Furthermore, EOD patients are in a life phase in which they often have an active role in society and often have young children. The loss of roles and responsibilities is, therefore, greater than in older people. They also have to deal with specific issues such as marital problems, family conflict, (un)employment and financial issues . Furthermore, many EOD patients of the post-war baby boom generation grew up in a society that is very different from that of the older generation. The needs of EOD patients may, therefore, be different and demand a different approach than in LOD.

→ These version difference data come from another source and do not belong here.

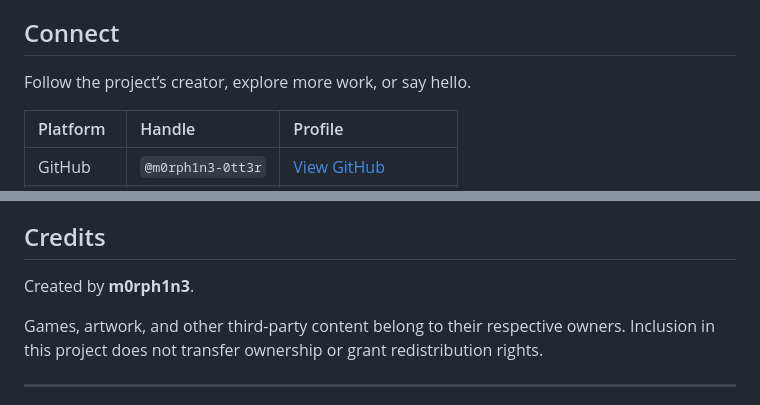
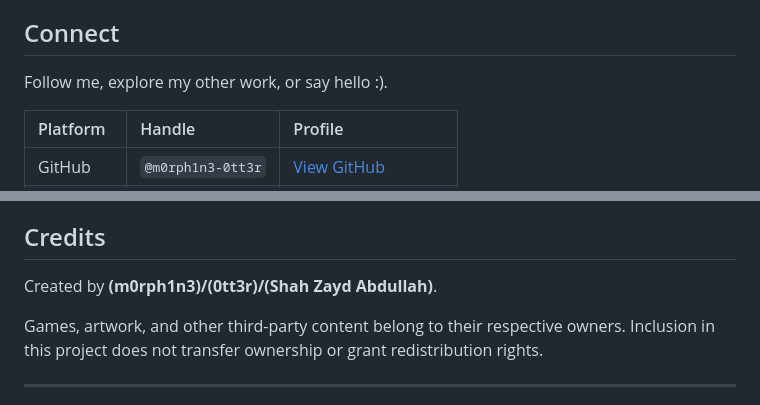
Before and after one commit to m0rph1n3-0tt3r/2vn039rvn09kepfvoskef, a Markdown page: README.md, 2 parts joined by grey strips. GitHub-like rendering.

Commit message:
Update README with creator details and connect section

```diff
--- a/README.md
+++ b/README.md
@@ -69,7 +69,7 @@ Then visit `http://localhost:8000`.
 
 ## Connect
 
-Follow the project’s creator, explore more work, or say hello.
+Follow me, explore my other work, or say hello :).
 
 | Platform | Handle | Profile |
 | :--- | :--- | :--- |
@@ -85,7 +85,7 @@ Third-party games, artwork, and other assets remain subject to their respective
 
 ## Credits
 
-Created by **m0rph1n3**.
+Created by **(m0rph1n3)/(0tt3r)/(Shah Zayd Abdullah)**.
 
 Games, artwork, and other third-party content belong to their respective owners. Inclusion in this project does not transfer ownership or grant redistribution rights.
 
```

Despite these differences, the availability of specialized healthcare services is still limited in most countries, forcing EOD patients and their family members to use services designed for the elderly. In the Netherlands, specialized services are available, but their geographic distribution is limited, as is the range of services offered. Furthermore, specific knowledge on the characteristics and needs of EOD patients and their families is lacking but prerequisite for the development of suitable health care services. Adequate diagnostics, (in)formal support and services like support groups, day care facilities or respite care may help patients and their families cope with the situation and may even postpone institutionalization. This multidisciplinary research project focuses on the course of EOD, the functional characteristics of EOD patients, the needs of EOD patients and their caregivers, the risk factors for institutionalization and the interaction with the caring environment. We expect that the study will yield important data that can be used to design specific guidelines and improve the development of health care services for EOD patients and their families.